The world of this novel is known as Senisran, a largely ocean planet, devoid of any substantial continental landmass but instead spotted with thousands of islands, many of them in archipelagoes. Most of the islands are fairly small, the largest being about half the size of Madagascar. The climate over most of the globe is hot and humid, the islands being covered in tropical vegetation (with a fair amount of venomous fauna).
The native race is known as the seni and are bipedal humanoids, tending to be a bit shorter than adult humans, with smooth skin, pointed ears, drawn faces, relatively small mouths, and powerful hind legs easily capable of allowing their owners to hop great distances and over large obstacles. On the cover of the book one is depicted, the illustration pretty much spot-on for what is described in the text.
In the Humanx Commonwealth novels, there are two competing interstellar civilizations, rivals not unlike the two superpowers during the Cold War, one being the human-thranx (the thranx being an insectoid race, not seen in this novel and indeed most of the Commonwealth books), the other the AAnn Empire (this being a civilization of bipedal endothermic reptiles, something not unlike what dinosaurs might have evolved into according to some).Read more ›

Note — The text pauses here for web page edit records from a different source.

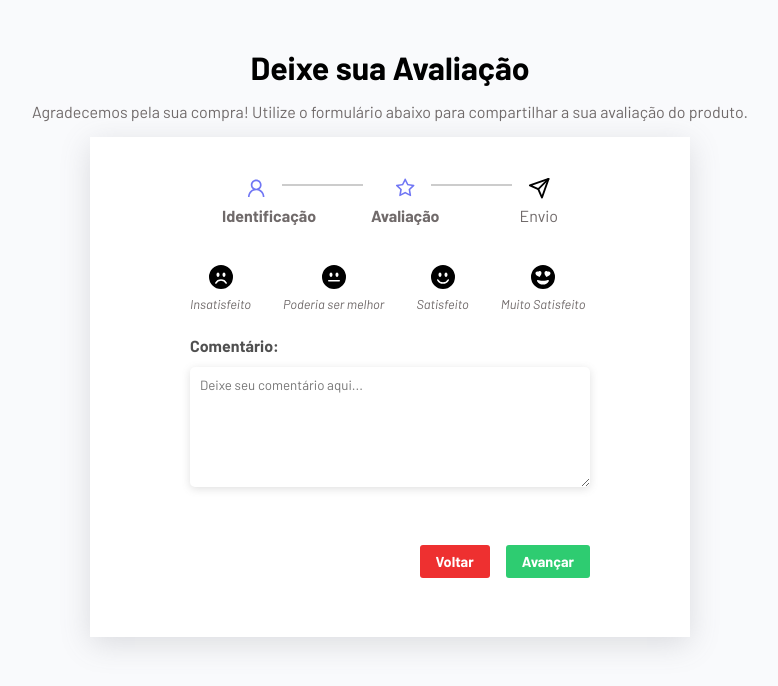
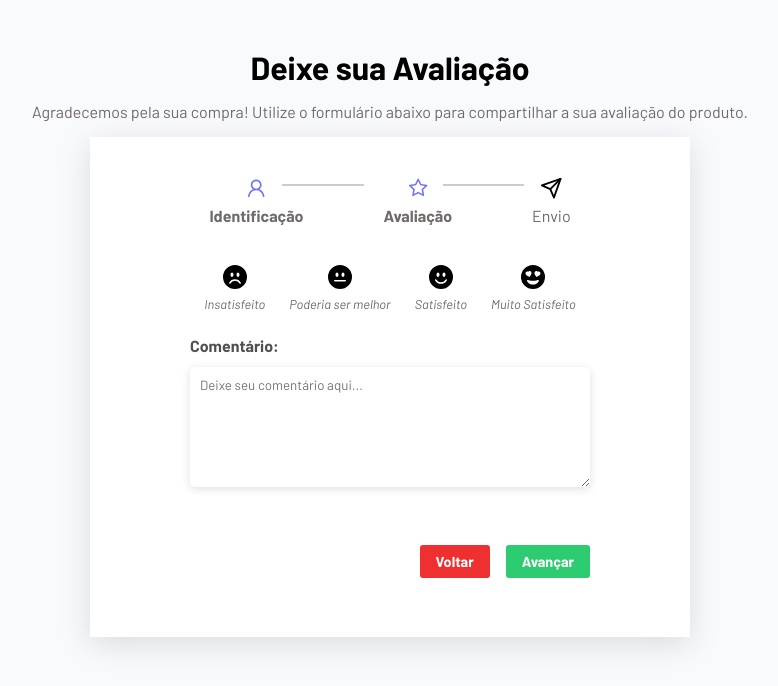
Before and after one commit to kaykyveiga/multistep-form, a React (Vite) app: page / in a window 1280 px wide. Both pictures are taken after typing "Sample", "name@example.com" into the empty fields and a click on the button "Avançar". Shown: the top 686 px of the page, without its empty margins (250-1028 px from the left). Built offline with nearby package versions, Linux system fonts and the light colour scheme.

Commit message:
size change

```diff
--- a/src/components/ReviewForm.css
+++ b/src/components/ReviewForm.css
@@ -1,7 +1,8 @@
 .score-conteiner {
     display: flex;
     flex-direction: row;
-    gap: 2rem;
+    justify-content: center;
+    gap: 6%;
     margin-bottom: 1.5rem;
 }
 
--- a/src/components/Steps.css
+++ b/src/components/Steps.css
@@ -6,13 +6,11 @@
     max-width: 400px;
     margin: 0 auto;
     margin-bottom: 2rem;
-
 }
 
 .step {
     text-align: center;
     background-color: #fff;
-    max-width: 85px;
     padding: 0.5rem;
     position: relative;
 }
```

I read the kindle edition, and it had a huge amount of transcription errors. Normally I get past that pretty easily, but these were enough to affect my enjoyment of the story. However, I did not factor that into my score, as it had nothing to do with the story itself.

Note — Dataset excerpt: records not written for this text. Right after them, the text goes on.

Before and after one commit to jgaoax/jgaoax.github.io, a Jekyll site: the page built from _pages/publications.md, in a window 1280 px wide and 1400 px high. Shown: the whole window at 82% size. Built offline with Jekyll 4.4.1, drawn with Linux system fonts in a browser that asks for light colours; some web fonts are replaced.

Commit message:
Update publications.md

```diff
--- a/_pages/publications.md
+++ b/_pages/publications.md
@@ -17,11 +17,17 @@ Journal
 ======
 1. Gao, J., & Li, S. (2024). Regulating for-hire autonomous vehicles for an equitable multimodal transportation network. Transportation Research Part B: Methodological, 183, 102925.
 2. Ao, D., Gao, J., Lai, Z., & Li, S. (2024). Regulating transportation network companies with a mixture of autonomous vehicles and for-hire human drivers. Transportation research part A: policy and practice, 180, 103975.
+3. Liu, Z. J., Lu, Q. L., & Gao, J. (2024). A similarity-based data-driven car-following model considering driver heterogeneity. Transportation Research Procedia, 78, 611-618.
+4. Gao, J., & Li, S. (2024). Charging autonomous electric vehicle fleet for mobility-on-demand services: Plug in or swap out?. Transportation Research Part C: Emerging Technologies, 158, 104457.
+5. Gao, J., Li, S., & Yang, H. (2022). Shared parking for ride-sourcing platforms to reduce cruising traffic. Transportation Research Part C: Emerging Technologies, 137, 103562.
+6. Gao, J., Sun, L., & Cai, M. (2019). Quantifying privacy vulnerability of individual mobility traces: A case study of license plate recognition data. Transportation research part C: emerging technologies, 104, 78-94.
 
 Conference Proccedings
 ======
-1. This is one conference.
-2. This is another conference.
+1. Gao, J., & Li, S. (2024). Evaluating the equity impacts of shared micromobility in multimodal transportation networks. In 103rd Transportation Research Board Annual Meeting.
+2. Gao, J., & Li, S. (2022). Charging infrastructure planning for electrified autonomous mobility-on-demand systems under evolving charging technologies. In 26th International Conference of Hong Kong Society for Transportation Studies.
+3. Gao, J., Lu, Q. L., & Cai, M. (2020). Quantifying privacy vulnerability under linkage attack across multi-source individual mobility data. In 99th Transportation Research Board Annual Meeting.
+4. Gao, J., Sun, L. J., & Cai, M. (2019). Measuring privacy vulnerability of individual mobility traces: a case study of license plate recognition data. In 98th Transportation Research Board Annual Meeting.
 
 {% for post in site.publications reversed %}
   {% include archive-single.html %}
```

The story occurs on an oceanic planet, Senisran, where thousands of islands are inhabited by non-spacefaring bipeds, the seni. One sub-group of the seni, the Parramati, has been resisting diplomatic overtures from two spacefaring races. These are human beings and advanced lizards called "Aann." The spacefarers are exploitive and high-tech, and they want to dig up the Parramati islands to mine commercial minerals.

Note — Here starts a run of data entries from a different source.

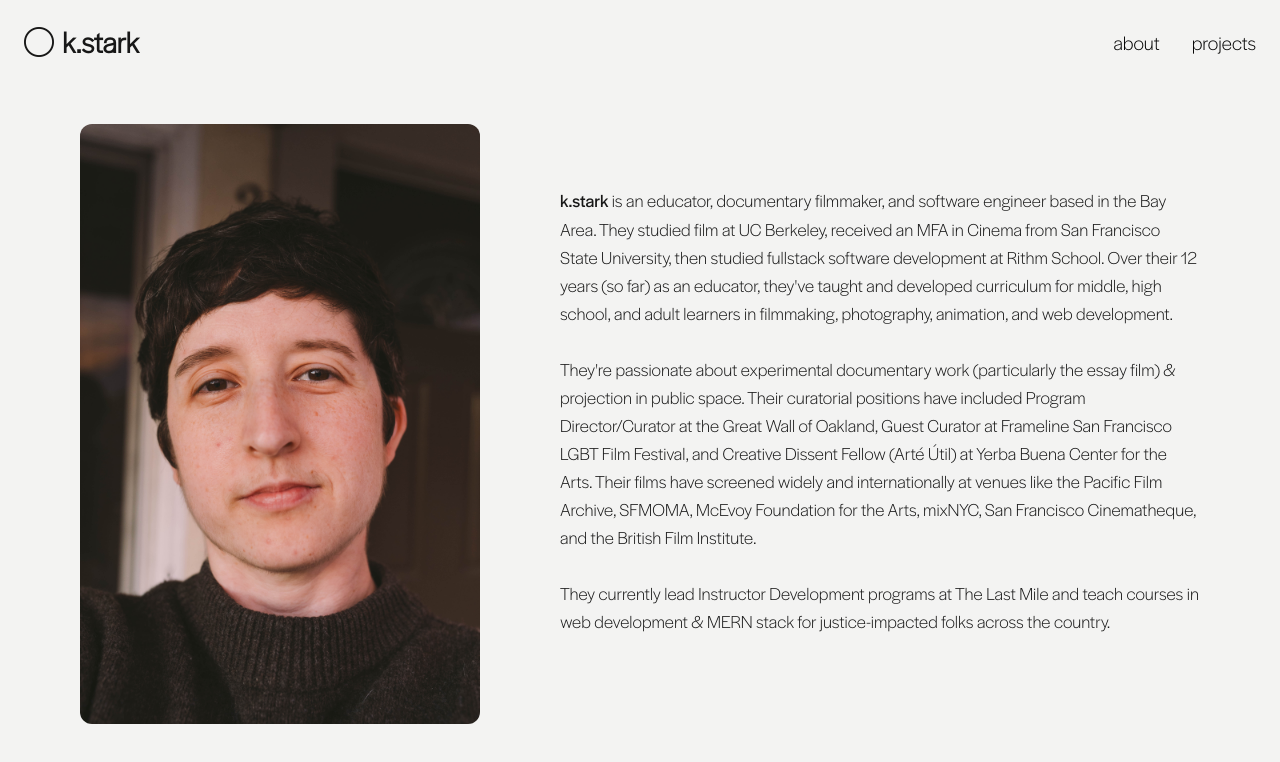
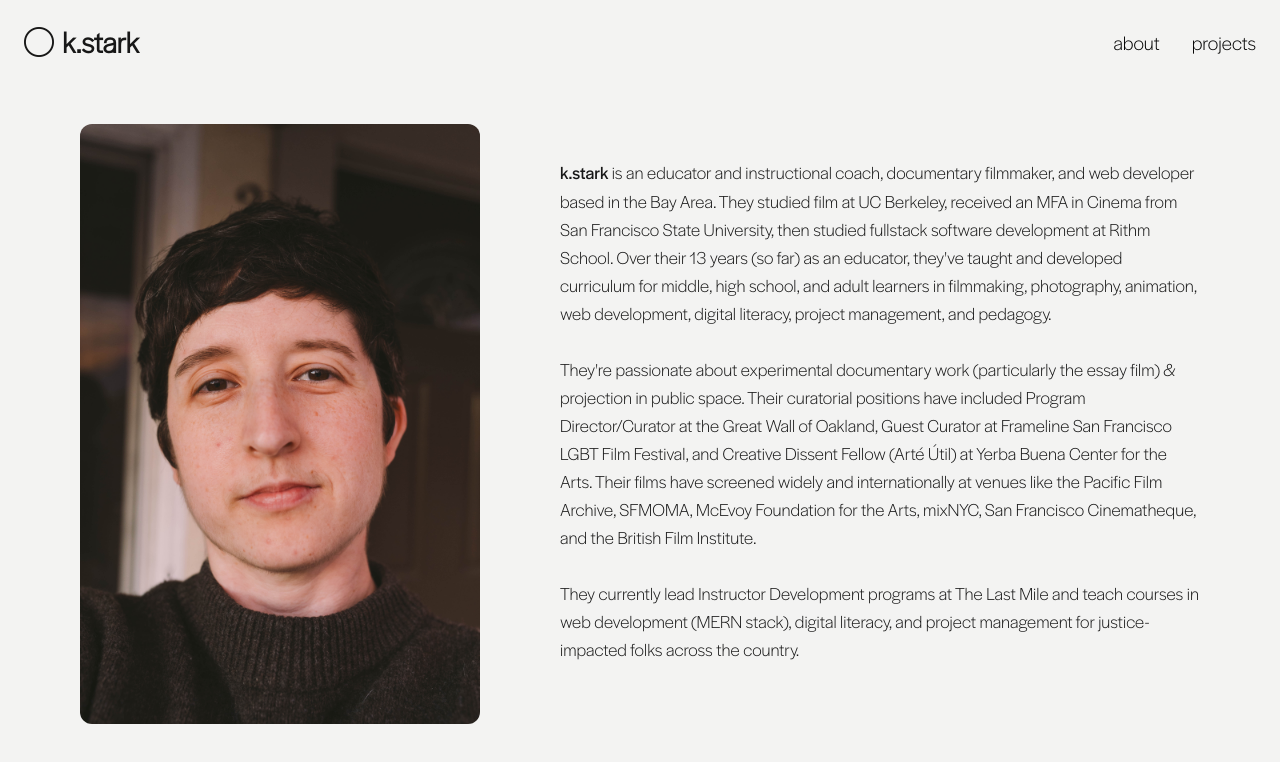
Before and after one commit to karlystark/portfolio-2.0, a Next.js app: page /about in a window 1280 px wide. Shown: the top 762 px of the page. Built offline with nearby package versions, Linux system fonts and the light colour scheme.

Commit message:
updates to about me

```diff
--- a/app/about/page.jsx
+++ b/app/about/page.jsx
@@ -13,14 +13,14 @@ export default function About() {
             />
             <div className="pt-10 md:pt-0 text-lg">
                 <div>
-                    <span id="about-name">k.stark</span> is an <span className="hover:underline hover:decoration-wavy hover:text-[#b71e1e] decoration-2 underline-offset-4">educator</span>, <span className="hover:underline hover:decoration-wavy hover:text-[#b71e1e] decoration-2 underline-offset-4">documentary filmmaker</span>, and <span className="hover:underline hover:decoration-wavy hover:text-[#b71e1e] decoration-2 underline-offset-4">software engineer</span> based in the Bay Area. They studied film at UC Berkeley, received an
-                    MFA in Cinema from San Francisco State University, then studied fullstack software development at Rithm School. Over their 12 years (so far) as an educator, they&apos;ve taught and developed curriculum for middle, high school, and adult learners in filmmaking, photography, animation, and web development.
+                    <span id="about-name">k.stark</span> is an <span className="hover:underline hover:decoration-wavy hover:text-[#b71e1e] decoration-2 underline-offset-4">educator and instructional coach</span>, <span className="hover:underline hover:decoration-wavy hover:text-[#b71e1e] decoration-2 underline-offset-4">documentary filmmaker</span>, and <span className="hover:underline hover:decoration-wavy hover:text-[#b71e1e] decoration-2 underline-offset-4">web developer</span> based in the Bay Area. They studied film at UC Berkeley, received an
+                    MFA in Cinema from San Francisco State University, then studied fullstack software development at Rithm School. Over their 13 years (so far) as an educator, they&apos;ve taught and developed curriculum for middle, high school, and adult learners in filmmaking, photography, animation, web development, digital literacy, project management, and pedagogy.
                     <br></br>
                     <br></br>
                     They&apos;re passionate about experimental documentary work (particularly the essay film) & projection in public space. Their curatorial positions have included Program Director/Curator at the <Link href="https://www.instagram.com/greatwallofoakland/">Great Wall of Oakland</Link>, Guest Curator at Frameline San Francisco LGBT Film Festival, and Creative Dissent Fellow (Arté Útil) at Yerba Buena Center for the Arts. Their films have screened widely and internationally at venues like the Pacific Film Archive, SFMOMA, McEvoy Foundation for the Arts, mixNYC, San Francisco Cinematheque, and the British Film Institute.
                     <br></br>
                     <br></br>
-                    They currently lead Instructor Development programs at <Link href="https://www.thelastmile.org">The Last Mile</Link> and teach courses in web development & MERN stack for justice-impacted folks across the country.
+                    They currently lead Instructor Development programs at <Link href="https://www.thelastmile.org">The Last Mile</Link> and teach courses in web development (MERN stack), digital literacy, and project management for justice-impacted folks across the country.
                 </div>
                 <br></br>
                 {/* <span className="pr-2">find them here to collaborate:</span>
```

A highlight of the novel, indeed my favorite part of it, is the relationship of the two main characters, both human. One of these xenologist-diplomats is Fawn, a tall, blond, easygoing female shaped like a goddess. The other is Fawn's polar opposite. He is a diminutive Javanese male, Pulickel (poo' lick ull), who balances Fawn not only with his short height but also with his adherence to proper procedure.
In addition to other absorbing elements, a mystery helps the reader turn pages. Why won't the Parramati sign a trade agreement, with either the humans or the Aann? The natives would get technology and the spacefarers would get minerals. But the stubborn natives always have an excuse, albeit unconvincing. And then a new, seemingly magical phenomenon enters the picture, making it even more imperative that Fawn and Pulickel get that treaty.
Most Recent Customer Reviews
I love the way that things are named and described. It shows a fertile imagination and helps you believe in the other world. Read morePublished 6 months ago by Avid reader
I like everything written by Alan Dean Foster ... Most times I find him to be comparatively the best story teller of recent and past science fiction history. Read morePublished 6 months ago by Timothy Brennan
This is Alan Dean Foster at his best. He does a wonderful job with world building. The aliens are ALIEN, their technology is totally outside our science. Read morePublished 8 months ago by Terry Sofian
Very innovative storyline with good character development. Flits just a little and jumps on some of the logic to move the story on (a common trait with most writers) but still a... Read morePublished 19 months ago by Daniel Dye
I wasn't sure how this fit into the flinx and pip series but does now I have to retread then in proper orderPublished 21 months ago by shopping at midnight
This book was really good. Took several surprise twists but kept the reader interested. It was a good story line and I enjoyed reading to the finish. Read morePublished on May 26, 2013 by Amazon Customer